_EXERCISE GOAL_
Up to and including the line that contains "Remove screenshots and", write out each line of the material from its first line, exactly.

+--

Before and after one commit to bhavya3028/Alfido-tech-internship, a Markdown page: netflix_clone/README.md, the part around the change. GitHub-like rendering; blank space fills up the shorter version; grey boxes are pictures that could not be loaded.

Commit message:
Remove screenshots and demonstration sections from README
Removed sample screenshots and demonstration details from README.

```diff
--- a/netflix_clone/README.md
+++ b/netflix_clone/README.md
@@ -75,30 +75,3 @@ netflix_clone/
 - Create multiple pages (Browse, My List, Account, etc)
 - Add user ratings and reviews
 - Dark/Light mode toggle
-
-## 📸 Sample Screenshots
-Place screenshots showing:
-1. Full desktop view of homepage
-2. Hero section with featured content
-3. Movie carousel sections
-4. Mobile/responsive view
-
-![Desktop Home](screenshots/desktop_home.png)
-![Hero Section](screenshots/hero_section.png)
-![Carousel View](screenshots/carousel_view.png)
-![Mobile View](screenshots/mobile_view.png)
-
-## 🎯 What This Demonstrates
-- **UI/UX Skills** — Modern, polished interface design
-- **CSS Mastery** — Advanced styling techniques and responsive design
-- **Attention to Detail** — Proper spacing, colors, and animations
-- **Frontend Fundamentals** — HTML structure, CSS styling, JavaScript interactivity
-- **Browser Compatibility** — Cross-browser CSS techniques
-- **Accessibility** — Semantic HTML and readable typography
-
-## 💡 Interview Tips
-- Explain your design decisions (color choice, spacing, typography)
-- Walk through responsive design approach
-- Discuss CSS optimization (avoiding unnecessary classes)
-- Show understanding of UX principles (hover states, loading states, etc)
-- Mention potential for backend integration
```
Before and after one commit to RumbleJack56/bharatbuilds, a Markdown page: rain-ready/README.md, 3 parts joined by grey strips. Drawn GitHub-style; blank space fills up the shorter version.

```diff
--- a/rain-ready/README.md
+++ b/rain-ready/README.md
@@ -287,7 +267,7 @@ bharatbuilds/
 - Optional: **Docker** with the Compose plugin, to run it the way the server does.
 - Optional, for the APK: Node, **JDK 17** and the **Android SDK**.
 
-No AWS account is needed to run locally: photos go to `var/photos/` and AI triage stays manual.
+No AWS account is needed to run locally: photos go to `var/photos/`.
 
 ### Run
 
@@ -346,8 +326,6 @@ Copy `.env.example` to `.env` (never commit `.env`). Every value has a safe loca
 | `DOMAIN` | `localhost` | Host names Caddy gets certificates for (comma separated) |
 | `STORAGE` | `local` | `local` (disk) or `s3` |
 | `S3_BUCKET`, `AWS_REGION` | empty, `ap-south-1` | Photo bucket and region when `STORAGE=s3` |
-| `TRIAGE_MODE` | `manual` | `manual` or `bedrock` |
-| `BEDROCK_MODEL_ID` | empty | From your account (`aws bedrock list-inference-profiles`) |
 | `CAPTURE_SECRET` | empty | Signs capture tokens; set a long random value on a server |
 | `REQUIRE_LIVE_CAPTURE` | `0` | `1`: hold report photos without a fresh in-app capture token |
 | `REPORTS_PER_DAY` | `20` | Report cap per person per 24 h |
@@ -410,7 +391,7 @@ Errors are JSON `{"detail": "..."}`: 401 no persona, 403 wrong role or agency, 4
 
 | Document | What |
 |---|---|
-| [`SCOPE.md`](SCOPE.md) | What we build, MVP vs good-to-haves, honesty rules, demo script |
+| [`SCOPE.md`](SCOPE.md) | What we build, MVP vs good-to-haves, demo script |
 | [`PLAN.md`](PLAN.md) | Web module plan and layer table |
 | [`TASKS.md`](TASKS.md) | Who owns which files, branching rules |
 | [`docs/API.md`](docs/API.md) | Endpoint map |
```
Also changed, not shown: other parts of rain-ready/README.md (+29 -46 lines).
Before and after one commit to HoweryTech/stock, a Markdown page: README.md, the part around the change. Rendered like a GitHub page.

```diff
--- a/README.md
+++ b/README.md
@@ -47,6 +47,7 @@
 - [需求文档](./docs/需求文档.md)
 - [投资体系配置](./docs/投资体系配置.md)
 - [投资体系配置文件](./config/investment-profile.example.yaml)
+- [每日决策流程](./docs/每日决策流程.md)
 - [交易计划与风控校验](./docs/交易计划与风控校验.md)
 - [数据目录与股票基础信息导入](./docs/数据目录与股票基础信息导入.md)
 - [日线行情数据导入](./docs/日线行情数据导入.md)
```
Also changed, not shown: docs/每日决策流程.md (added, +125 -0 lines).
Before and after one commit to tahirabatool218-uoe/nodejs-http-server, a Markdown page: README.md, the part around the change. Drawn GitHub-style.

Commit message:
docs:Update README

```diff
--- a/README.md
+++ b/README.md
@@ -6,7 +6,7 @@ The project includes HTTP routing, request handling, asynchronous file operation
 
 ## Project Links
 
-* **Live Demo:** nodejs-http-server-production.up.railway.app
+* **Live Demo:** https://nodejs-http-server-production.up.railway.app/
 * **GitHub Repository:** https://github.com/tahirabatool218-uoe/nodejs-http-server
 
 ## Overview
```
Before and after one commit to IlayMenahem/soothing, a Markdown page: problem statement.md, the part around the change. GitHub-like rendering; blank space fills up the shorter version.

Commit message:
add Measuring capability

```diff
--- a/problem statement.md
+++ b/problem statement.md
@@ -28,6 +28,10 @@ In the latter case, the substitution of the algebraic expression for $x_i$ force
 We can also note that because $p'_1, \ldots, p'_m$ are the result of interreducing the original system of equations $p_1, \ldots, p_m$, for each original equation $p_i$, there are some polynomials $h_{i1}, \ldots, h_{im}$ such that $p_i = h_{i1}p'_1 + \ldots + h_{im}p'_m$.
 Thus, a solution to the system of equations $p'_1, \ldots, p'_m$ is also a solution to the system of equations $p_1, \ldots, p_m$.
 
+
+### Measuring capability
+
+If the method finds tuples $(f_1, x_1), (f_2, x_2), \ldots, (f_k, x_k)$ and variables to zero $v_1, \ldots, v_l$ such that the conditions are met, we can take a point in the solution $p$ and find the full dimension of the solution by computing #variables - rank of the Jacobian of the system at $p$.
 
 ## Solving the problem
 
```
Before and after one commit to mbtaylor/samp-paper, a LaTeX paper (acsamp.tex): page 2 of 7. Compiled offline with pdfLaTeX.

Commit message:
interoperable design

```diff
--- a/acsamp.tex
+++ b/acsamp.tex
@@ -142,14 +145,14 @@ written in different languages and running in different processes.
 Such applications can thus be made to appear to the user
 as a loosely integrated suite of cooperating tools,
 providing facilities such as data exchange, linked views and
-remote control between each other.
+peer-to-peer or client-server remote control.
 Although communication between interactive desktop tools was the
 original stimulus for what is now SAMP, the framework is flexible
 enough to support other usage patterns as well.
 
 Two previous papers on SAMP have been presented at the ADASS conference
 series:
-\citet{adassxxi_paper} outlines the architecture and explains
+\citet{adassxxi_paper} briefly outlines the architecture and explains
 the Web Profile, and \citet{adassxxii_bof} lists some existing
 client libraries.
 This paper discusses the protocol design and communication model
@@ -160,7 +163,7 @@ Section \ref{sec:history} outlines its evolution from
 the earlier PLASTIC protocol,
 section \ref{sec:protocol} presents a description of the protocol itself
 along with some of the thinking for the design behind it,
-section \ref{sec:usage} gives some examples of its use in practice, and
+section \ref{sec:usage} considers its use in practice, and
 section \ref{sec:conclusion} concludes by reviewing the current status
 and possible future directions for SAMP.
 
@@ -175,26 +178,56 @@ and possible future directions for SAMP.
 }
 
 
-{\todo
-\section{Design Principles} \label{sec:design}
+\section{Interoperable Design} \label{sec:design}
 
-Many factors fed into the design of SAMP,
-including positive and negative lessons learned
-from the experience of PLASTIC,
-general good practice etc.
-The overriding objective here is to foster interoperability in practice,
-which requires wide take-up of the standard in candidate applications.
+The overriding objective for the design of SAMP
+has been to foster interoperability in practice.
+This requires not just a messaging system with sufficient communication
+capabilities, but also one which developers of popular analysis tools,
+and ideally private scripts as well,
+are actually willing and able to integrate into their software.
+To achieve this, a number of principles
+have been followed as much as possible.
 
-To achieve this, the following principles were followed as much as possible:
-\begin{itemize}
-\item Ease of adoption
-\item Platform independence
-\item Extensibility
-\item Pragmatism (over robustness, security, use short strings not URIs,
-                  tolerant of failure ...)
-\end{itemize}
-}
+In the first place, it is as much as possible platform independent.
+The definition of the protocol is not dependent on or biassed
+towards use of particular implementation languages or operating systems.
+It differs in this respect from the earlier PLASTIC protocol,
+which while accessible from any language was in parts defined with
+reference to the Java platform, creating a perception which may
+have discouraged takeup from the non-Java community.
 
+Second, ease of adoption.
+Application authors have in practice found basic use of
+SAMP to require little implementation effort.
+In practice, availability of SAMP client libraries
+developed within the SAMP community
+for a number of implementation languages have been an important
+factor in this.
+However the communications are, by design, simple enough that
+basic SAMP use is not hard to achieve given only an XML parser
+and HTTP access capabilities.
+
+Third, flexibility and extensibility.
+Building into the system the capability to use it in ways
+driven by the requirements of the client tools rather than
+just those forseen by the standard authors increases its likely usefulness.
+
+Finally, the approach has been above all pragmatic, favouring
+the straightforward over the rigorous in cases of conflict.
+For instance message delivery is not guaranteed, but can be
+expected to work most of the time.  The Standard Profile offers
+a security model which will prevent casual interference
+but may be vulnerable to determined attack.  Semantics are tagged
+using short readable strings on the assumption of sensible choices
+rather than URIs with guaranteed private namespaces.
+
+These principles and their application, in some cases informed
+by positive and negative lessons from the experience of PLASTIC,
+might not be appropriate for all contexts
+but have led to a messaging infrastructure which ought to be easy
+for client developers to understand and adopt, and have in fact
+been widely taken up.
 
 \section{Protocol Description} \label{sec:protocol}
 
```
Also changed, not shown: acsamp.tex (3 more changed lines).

+--

_TASK SOLUTION_
Before and after one commit to bhavya3028/Alfido-tech-internship, a Markdown page: netflix_clone/README.md, the part around the change. GitHub-like rendering; blank space fills up the shorter version; grey boxes are pictures that could not be loaded.

Commit message:
Remove screenshots and demonstration sections from README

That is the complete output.